Country Star Jimmie Allen Dishes On Writing “Best Shot” And Why He Never Gave Up

Photo Credit: EB Media

Country sensation Jimmie Allen’s road to success is proof that if you work hard enough and never give up, dreams will come true.

The Delaware native, whose debut song “Best Shot” soared straight up to number one in the country music charts, hasn’t always had it easy. At just 20 years old, Allen took a leap of faith and decided to move to Nashville where he was forced to live out of his car while working three jobs to make ends meet, but he never gave up. Since then, his hard-won dreams have become a reality leading him to perform at the Grand Ole Opry, co-host the Today Show and appear on The Steve Harvey Show – all proof that Allen is just getting started.

We caught up yesterday with the Delaware native to chat about his journey to stardom, how he stayed motivated during the difficult times and what’s up next for him. He will be performing with Scotty McCreery Friday night at the House of Blues in Boston.

Photo Credit: EB Media

Your debut song “Best Shot” made history launching your career with a number one debut single. Tell us a little about that journey and what inspired that song.

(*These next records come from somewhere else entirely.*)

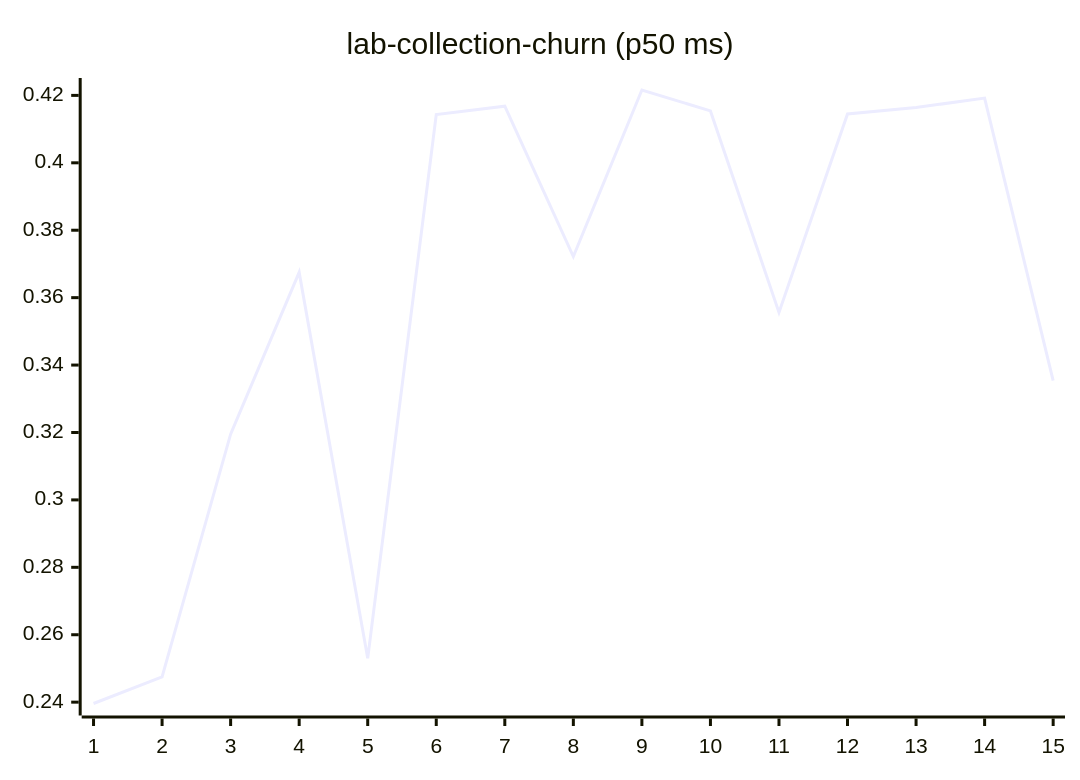
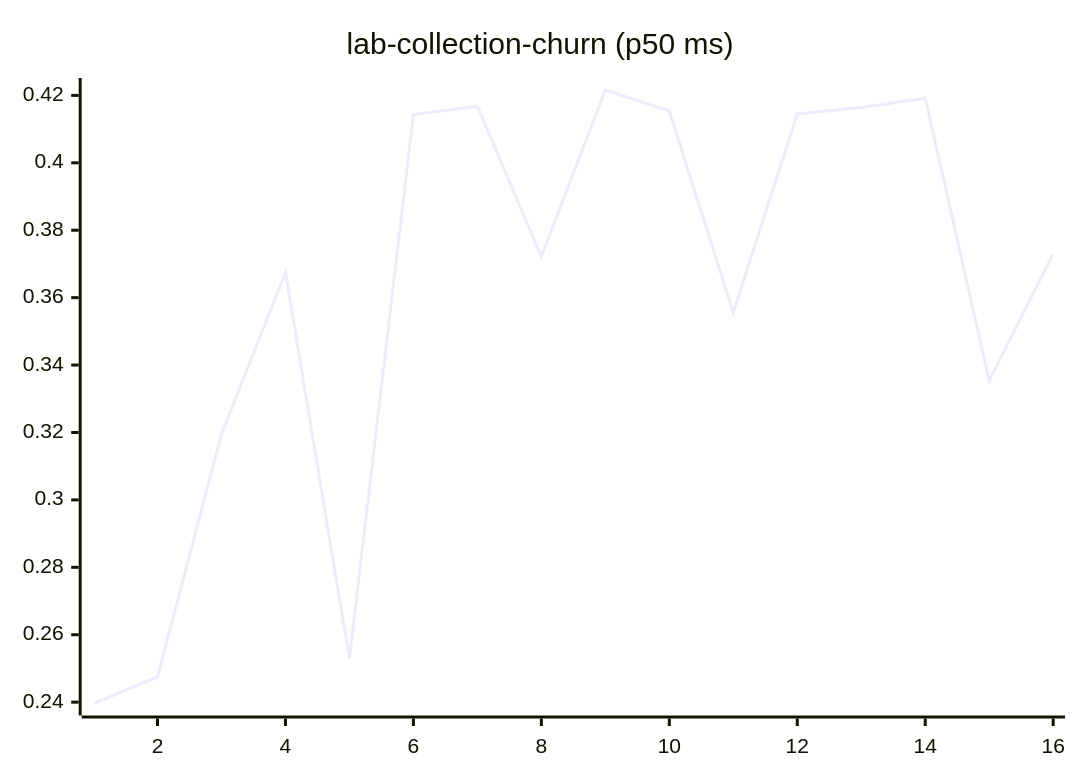
Before and after one commit to josha/Facet: diagram 11 of 27 in README.md, drawn with Mermaid. The commit also changed other lines of this file and 2 other files, not shown here.

````diff
--- a/README.md
+++ b/README.md
@@ -133,6 +133,6 @@
 ```mermaid
 xychart-beta
     title "lab-collection-churn (p50 ms)"
-    x-axis 1 --> 15
-    line [0.2396, 0.2475, 0.3195, 0.3675, 0.2530, 0.4143, 0.4168, 0.3722, 0.4216, 0.4154, 0.3556, 0.4145, 0.4164, 0.4192, 0.3354]
+    x-axis 1 --> 16
+    line [0.2396, 0.2475, 0.3195, 0.3675, 0.2530, 0.4143, 0.4168, 0.3722, 0.4216, 0.4154, 0.3556, 0.4145, 0.4164, 0.4192, 0.3354, 0.3730]
 ```
````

I wrote the song about taking the opportunity to be better about life. For me, it was about my son. The journey to Nashville started when I lived in my car and worked every job I could think of. Then, I got the chance to work with Alex and Ani and fell in love with the Boston and Rhode Island area. In 2017, I got a record deal and it has been great. I have always set goals, but there was no carved-out way to get there. I am thankful for everything I was a part of that led me here.

How does it feel to join the ranks of Darius Rucker to claim the top spot in country music with a debut single?

It feels great to be in the same category as Darius Rucker. I am now at the point that I have done the hard work to get here, so I am able to continue to grow and keep putting out quality products.

You spent some time living out of your car when you first moved to Nashville supporting your family while trying to get a record deal. What kept you motivated during that time?

I realized where I was then wasn’t where I was wanted to be. I believe everything is a mindset. Try to keep pushing to keep you focused where you want to go.

Your album, Mercury Lane, is named after the street where you lived. How would you describe your upbringing?

It was a small town I grew up in where we never had to lock our doors. The town had about 850 people. I had siblings looking up to me, so I didn’t want to give up on my dreams. If you quit, you really don’t want it. I am also an Eagles fan (laughs), but my cousin is a big Patriots fan. At the end of the day, the team and players like Jason McCourty worked really hard to get to the Super Bowl. You don’t just end up in the NFL.

Do you think that country genre as a whole has embraced diversity?

For sure. I think fans have wanted it for years, but the people making decisions have been so out of touch saying they know what they want, but they didn’t really. They don’t communicate with the fans, who wanted it. Things have started to shift. Country music came from blues – guys like Chuck Berry, Elvis and Ray Charles. The base of it was all blues. Technically, it’s like black guys are getting back into it. You gravitate toward what’s familiar. If I only allowed my son to watch Sports Center, that would be all he knows. It’s all about exposure.

You have performed at the Grand Ole Opry, co-hosted the Today Show and played on The Steve Harvey Show. What’s up next for you?

I will be going out on tour next month with Kane Brown and am working on a book. I will also start filming a movie in June that I can’t talk about right now. If you have those kinds of opportunities, why not go for it?

You’ll be performing in Boston Friday night with Scotty McCreery. Do you have any favorite spots you like to check out when you are in town?

Definitely not the Boston Garden (laughs). I’m a Lakers fan. I actually love Boston, but it’s freezing up there! The cold you have up there, you just want to bury your face in your coat. It’s a different kind of cold – my soul feels it. It’s the kind of cold where you just want to go cry to your mom. I hope I have a warm time in Boston.